Task item:
Produce a copy of every line in the records that holds the string "click".

Data to process:

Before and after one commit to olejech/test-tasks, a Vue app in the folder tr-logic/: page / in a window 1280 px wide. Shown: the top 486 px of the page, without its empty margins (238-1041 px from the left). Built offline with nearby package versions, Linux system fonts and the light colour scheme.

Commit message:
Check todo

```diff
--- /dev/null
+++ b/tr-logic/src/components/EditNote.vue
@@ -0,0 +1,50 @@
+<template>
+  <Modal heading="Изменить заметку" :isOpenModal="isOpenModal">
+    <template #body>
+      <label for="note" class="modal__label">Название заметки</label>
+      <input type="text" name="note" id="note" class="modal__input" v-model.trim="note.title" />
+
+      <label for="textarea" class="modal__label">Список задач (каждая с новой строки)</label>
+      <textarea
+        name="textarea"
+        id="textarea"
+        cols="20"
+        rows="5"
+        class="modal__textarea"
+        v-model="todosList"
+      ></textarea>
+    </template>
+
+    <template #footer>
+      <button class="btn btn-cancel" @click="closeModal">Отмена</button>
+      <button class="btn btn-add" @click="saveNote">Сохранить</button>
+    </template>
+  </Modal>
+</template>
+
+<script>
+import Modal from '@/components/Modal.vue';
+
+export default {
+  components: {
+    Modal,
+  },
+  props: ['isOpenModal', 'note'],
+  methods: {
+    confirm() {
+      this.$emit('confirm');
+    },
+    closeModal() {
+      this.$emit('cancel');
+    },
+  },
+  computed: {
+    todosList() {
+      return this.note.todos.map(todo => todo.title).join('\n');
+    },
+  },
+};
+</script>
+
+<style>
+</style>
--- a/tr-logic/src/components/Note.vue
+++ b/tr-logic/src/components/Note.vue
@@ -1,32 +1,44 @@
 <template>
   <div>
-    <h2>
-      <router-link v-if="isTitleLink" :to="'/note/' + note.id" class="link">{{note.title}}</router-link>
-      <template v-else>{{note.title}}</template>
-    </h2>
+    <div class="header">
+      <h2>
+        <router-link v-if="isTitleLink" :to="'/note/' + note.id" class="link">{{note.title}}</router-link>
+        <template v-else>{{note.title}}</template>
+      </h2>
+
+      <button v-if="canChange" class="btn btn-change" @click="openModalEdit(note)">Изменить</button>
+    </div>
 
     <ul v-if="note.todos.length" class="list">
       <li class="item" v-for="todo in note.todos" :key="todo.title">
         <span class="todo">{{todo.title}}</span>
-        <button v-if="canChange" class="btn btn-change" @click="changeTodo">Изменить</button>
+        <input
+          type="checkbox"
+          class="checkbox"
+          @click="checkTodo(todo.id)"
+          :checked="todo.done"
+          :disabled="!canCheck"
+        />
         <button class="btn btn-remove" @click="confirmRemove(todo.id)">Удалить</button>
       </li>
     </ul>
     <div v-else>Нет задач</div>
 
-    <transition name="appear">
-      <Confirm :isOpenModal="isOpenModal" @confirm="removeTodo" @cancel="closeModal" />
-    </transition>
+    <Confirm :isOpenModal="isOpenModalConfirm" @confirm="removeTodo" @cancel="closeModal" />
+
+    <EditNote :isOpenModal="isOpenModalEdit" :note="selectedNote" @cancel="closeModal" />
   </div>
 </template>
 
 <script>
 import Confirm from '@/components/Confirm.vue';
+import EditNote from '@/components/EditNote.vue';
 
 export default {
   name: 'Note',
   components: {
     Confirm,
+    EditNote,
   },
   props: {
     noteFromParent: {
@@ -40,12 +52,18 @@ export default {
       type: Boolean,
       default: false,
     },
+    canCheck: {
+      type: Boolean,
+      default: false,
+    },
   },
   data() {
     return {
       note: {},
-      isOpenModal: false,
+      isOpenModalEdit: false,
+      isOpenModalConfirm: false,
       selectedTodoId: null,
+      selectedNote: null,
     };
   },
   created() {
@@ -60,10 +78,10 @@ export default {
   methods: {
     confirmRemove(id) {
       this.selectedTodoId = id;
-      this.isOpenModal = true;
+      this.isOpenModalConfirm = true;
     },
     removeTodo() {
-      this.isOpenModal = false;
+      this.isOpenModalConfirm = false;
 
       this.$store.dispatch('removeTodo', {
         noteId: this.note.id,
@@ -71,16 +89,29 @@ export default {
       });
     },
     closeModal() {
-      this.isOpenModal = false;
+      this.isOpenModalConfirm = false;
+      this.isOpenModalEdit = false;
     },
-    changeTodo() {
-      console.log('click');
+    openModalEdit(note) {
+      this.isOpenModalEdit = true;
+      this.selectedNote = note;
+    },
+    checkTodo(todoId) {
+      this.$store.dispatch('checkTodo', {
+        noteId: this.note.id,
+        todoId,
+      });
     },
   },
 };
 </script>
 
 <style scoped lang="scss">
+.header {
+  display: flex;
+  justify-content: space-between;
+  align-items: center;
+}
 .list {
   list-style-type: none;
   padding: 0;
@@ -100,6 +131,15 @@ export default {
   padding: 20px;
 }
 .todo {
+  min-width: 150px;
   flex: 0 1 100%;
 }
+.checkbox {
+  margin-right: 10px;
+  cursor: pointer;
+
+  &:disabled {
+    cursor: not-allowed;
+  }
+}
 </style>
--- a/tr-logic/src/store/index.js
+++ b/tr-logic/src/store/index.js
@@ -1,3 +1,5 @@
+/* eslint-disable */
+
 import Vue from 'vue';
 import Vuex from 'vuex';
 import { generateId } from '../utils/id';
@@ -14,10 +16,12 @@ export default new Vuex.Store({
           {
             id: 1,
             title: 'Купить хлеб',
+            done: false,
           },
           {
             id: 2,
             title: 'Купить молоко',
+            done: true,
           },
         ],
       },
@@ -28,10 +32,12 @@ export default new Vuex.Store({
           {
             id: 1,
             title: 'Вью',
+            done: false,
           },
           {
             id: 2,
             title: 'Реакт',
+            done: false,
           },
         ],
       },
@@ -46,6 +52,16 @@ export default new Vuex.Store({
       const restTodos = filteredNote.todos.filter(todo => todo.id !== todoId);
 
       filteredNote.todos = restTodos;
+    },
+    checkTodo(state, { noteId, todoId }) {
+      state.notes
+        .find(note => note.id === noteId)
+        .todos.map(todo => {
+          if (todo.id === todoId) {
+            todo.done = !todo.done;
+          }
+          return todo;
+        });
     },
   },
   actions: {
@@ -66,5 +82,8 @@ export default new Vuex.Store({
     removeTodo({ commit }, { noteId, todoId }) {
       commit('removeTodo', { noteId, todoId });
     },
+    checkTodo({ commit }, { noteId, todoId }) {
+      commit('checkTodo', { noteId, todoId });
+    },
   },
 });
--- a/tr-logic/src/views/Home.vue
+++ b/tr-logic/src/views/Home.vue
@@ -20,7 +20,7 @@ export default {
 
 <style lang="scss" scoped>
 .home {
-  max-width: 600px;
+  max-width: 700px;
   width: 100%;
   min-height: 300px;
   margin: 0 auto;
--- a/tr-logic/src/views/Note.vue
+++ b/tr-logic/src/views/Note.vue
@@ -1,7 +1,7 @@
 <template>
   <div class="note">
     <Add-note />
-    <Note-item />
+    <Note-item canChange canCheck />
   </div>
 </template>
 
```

Written solution:
+      <button class="btn btn-cancel" @click="closeModal">Отмена</button>
+      <button class="btn btn-add" @click="saveNote">Сохранить</button>
+      <button v-if="canChange" class="btn btn-change" @click="openModalEdit(note)">Изменить</button>
-        <button v-if="canChange" class="btn btn-change" @click="changeTodo">Изменить</button>
+          @click="checkTodo(todo.id)"
         <button class="btn btn-remove" @click="confirmRemove(todo.id)">Удалить</button>
-      console.log('click');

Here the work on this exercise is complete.